The seventh entry in the No.1 Ladies' Detective Agency series (after 2005's In the Company of Cheerful Ladies) reaffirms Smith's considerable gifts as a writer. His familiar characters offer further facets of their personalities, and their gentle, tolerant approach to life remains a refreshing contrast to most fictional figures, let alone those populating most mysteries. The author's love for his creations and for his Botswana setting are evident on every page. While the plot will be of secondary importance to fans of Precious Ramotswe, the "traditionally-built," self-taught private detective, and her assistant, Grace Makutsi, Smith presents them with several mysteries, including the search for the identity of a blackmailer and the source of malaise at a nearby game reserve. Ramotswe's intuition and understanding enable her to find the truth, while dispensing justice according to her own personal dictates. Even newcomers will be charmed by this wonderful novel, with its skillful blend of humor and pathos, and will doubtless rush to catch up with the earlier books.
Copyright © Reed Business Information, a division of Reed Elsevier Inc. All rights reserved. --This text refers to an alternate Hardcover edition.
*Starred Review* In this seventh installment in McCall Smith's delightful No. 1 Ladies' Detective Agency series, "traditionally built" Botswana detective Precious Ramotswe faces one of her toughest challenges: losing weight. Luckily, there are plenty of dilemmas to keep her mind off her girth: a nearby village that seems under the influence of witchcraft, a cook suspected of filching food for her increasingly portly spouse, and a newspaper advice columnist who's doing more damage than good. Readers become better acquainted with assistant detective Mma Grace Makutsi, best known for earning a stellar 97 percent grade at the Botswana Secretarial College. Mma Makutsi (who harbors a passion for fashionable shoes) fears her well-off fiance, furniture salesman and reformed stutterer Phuti Radiphuti, will leave her after learning she's a feminist. (He has a nightmare in which he's swept aside by a large feminist with a broom.) Scotsman McCall Smith renders brisk, seamless tales that are both wry and profound. Amidst the mayhem (like the cobra that slithers its way into the detective agency's headquarters) are eloquent descriptions of the serene African country that holds a special place in his heart. "In Botswana," he writes, "ties of kinship, no matter how attenuated by distance or time, linked one person to another, weaving across the country a human blanket of love and community." It is those ties and that sense of community that continue to make this series so appealing to both genre and nongenre readers. Allison Block

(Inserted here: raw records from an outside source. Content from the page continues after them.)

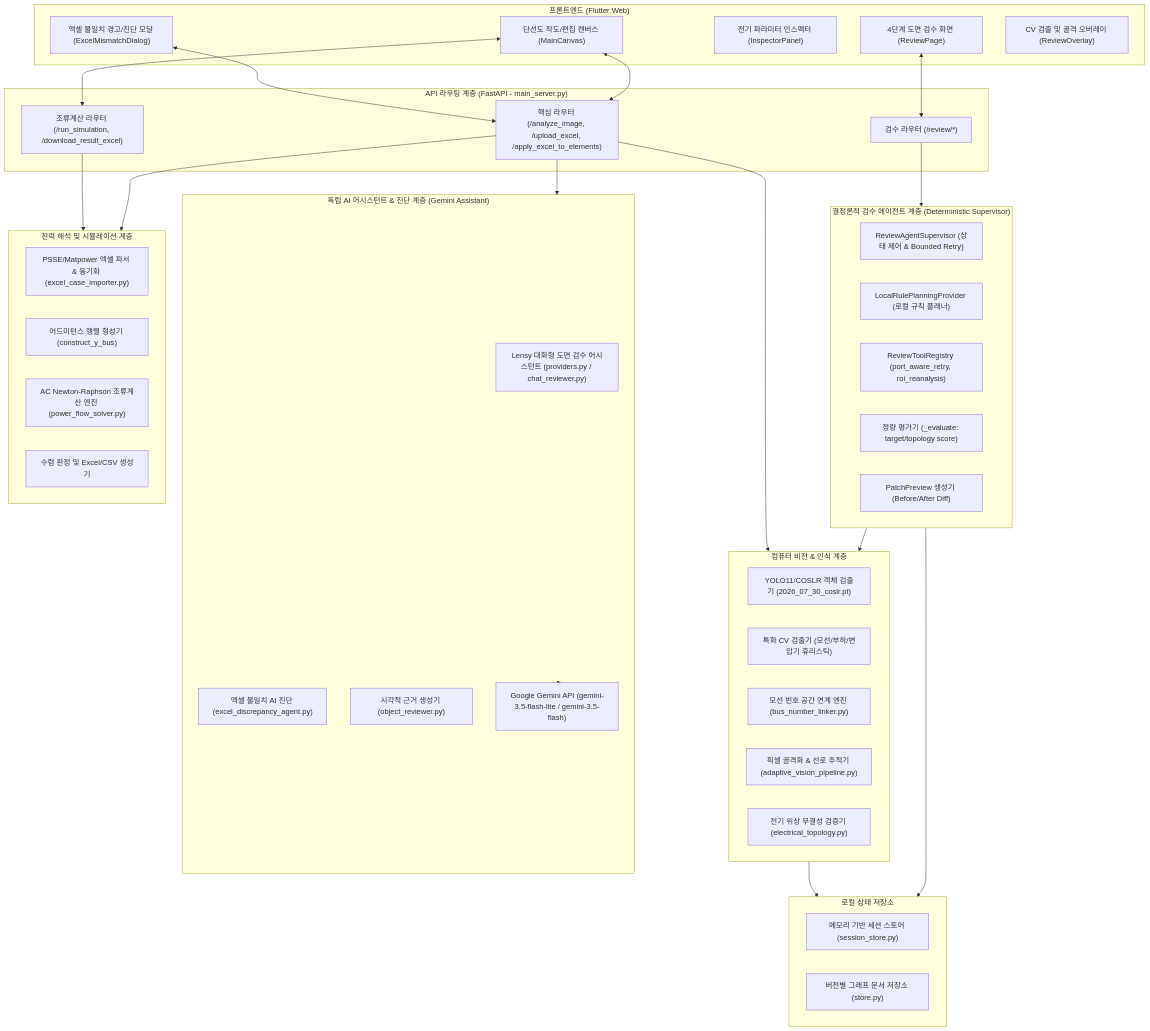
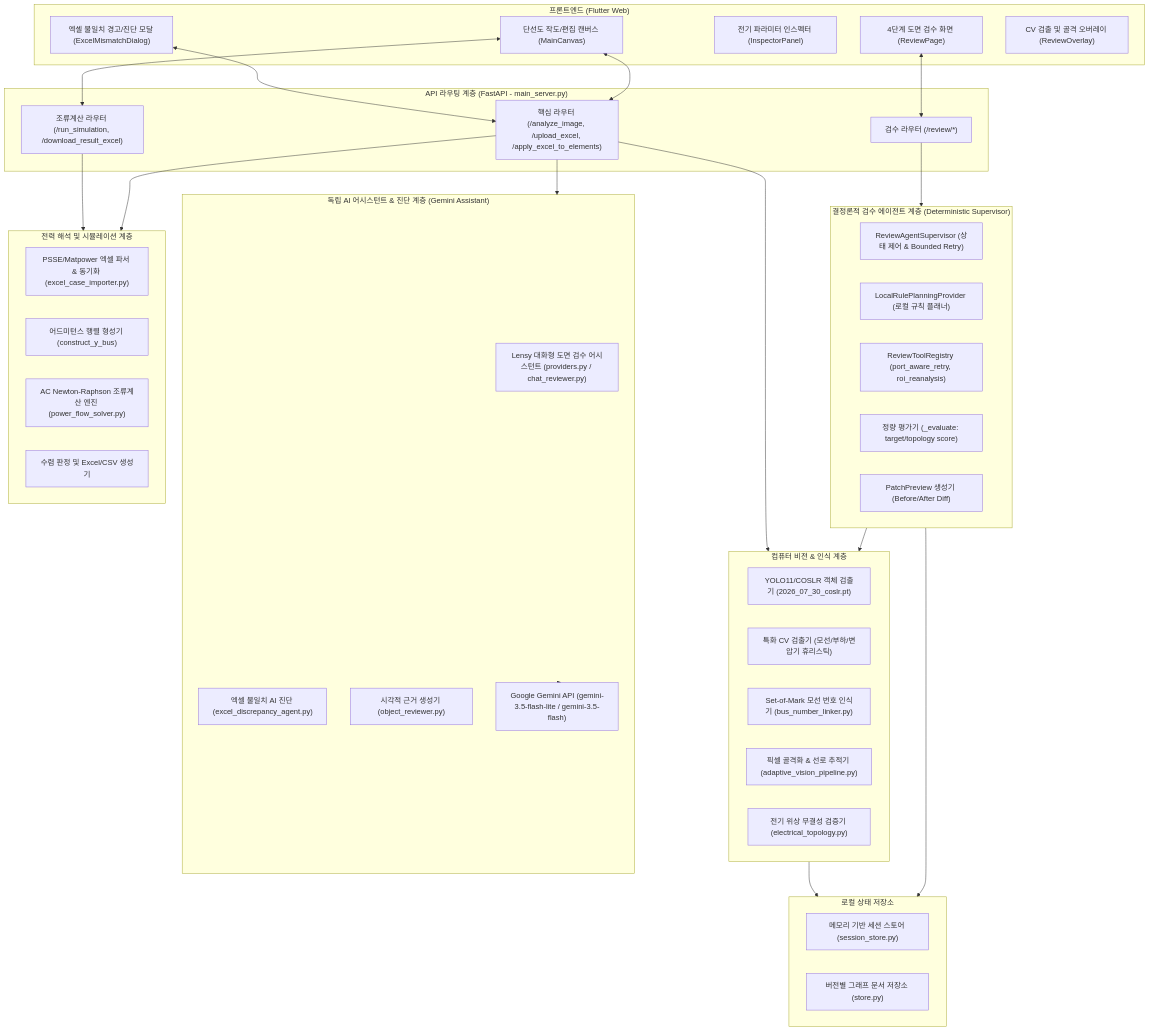
Before and after one commit to dptjddl285-ship-it/Powerflow-calculator: the first of 2 diagrams in docs/SYSTEM_ARCHITECTURE_AND_TECHNICAL_DOCS.md, drawn with Mermaid. The commit also changed other lines of this file and 5 other files, not shown here.

Commit message:
docs: align bus number linking and transformer modeling with code truth

````diff
--- a/docs/SYSTEM_ARCHITECTURE_AND_TECHNICAL_DOCS.md
+++ b/docs/SYSTEM_ARCHITECTURE_AND_TECHNICAL_DOCS.md
@@ -22,70 +22,70 @@
 ```mermaid
 graph TB
     subgraph Client["프론트엔드 (Flutter Web)"]
         UI_Review["4단계 도면 검수 화면 (ReviewPage)"]
         UI_Canvas["단선도 작도/편집 캔버스 (MainCanvas)"]
         UI_Inspector["전기 파라미터 인스펙터 (InspectorPanel)"]
         UI_Mismatch["엑셀 불일치 경고/진단 모달 (ExcelMismatchDialog)"]
         UI_Overlay["CV 검출 및 골격 오버레이 (ReviewOverlay)"]
     end
 
     subgraph API_Gateway["API 라우팅 계층 (FastAPI - main_server.py)"]
         R_Staged["검수 라우터 (/review/*)"]
         R_Core["핵심 라우터 (/analyze_image, /upload_excel, /apply_excel_to_elements)"]
         R_Solver["조류계산 라우터 (/run_simulation, /download_result_excel)"]
     end
 
     subgraph Supervisor_Engine["결정론적 검수 에이전트 계층 (Deterministic Supervisor)"]
         Supervisor["ReviewAgentSupervisor (상태 제어 & Bounded Retry)"]
         Planner["LocalRulePlanningProvider (로컬 규칙 플래너)"]
         ToolRegistry["ReviewToolRegistry (port_aware_retry, roi_reanalysis)"]
         Evaluator["정량 평가기 (_evaluate: target/topology score)"]
         Patch_Gen["PatchPreview 생성기 (Before/After Diff)"]
     end
 
     subgraph CV_Engine["컴퓨터 비전 & 인식 계층"]
         YOLO["YOLO11/COSLR 객체 검출기 (2026_07_30_coslr.pt)"]
         CV_Rule["특화 CV 검출기 (모선/부하/변압기 휴리스틱)"]
-        OCR_Linker["모선 번호 공간 연계 엔진 (bus_number_linker.py)"]
+        SoM_Linker["Set-of-Mark 모선 번호 인식기 (bus_number_linker.py)"]
         Skeleton["픽셀 골격화 & 선로 추적기 (adaptive_vision_pipeline.py)"]
         Topology["전기 위상 무결성 검증기 (electrical_topology.py)"]
     end
 
     subgraph AI_Assistant["독립 AI 어시스턴트 & 진단 계층 (Gemini Assistant)"]
         Lensy_Chat["Lensy 대화형 도면 검수 어시스턴트 (providers.py / chat_reviewer.py)"]
         Agent_Diag["엑셀 불일치 AI 진단 (excel_discrepancy_agent.py)"]
         Agent_Evidence["시각적 근거 생성기 (object_reviewer.py)"]
         LLM["Google Gemini API (gemini-3.5-flash-lite / gemini-3.5-flash)"]
     end
 
     subgraph Power_Engine["전력 해석 및 시뮬레이션 계층"]
         Excel_Parser["PSSE/Matpower 엑셀 파서 & 동기화 (excel_case_importer.py)"]
         Y_Bus["어드미턴스 행렬 형성기 (construct_y_bus)"]
         NR_Solver["AC Newton-Raphson 조류계산 엔진 (power_flow_solver.py)"]
         Result_Gen["수렴 판정 및 Excel/CSV 생성기"]
     end
 
     subgraph Storage["로컬 상태 저장소"]
         Session_Store["메모리 기반 세션 스토어 (session_store.py)"]
         Review_Store["버전별 그래프 문서 저장소 (store.py)"]
     end
 
     %% 연결 관계
     UI_Review <--> R_Staged
     UI_Canvas <--> R_Core
     UI_Canvas <--> R_Solver
     UI_Mismatch <--> R_Core
 
     R_Staged --> Supervisor_Engine
     Supervisor_Engine --> CV_Engine
     Supervisor_Engine --> Storage
 
     R_Core --> CV_Engine
     R_Core --> Power_Engine
     R_Core --> AI_Assistant
 
     R_Solver --> Power_Engine
 
     AI_Assistant -.-> LLM
     CV_Engine --> Storage
 ```
````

Copyright © American Library Association. All rights reserved --This text refers to an alternate Hardcover edition.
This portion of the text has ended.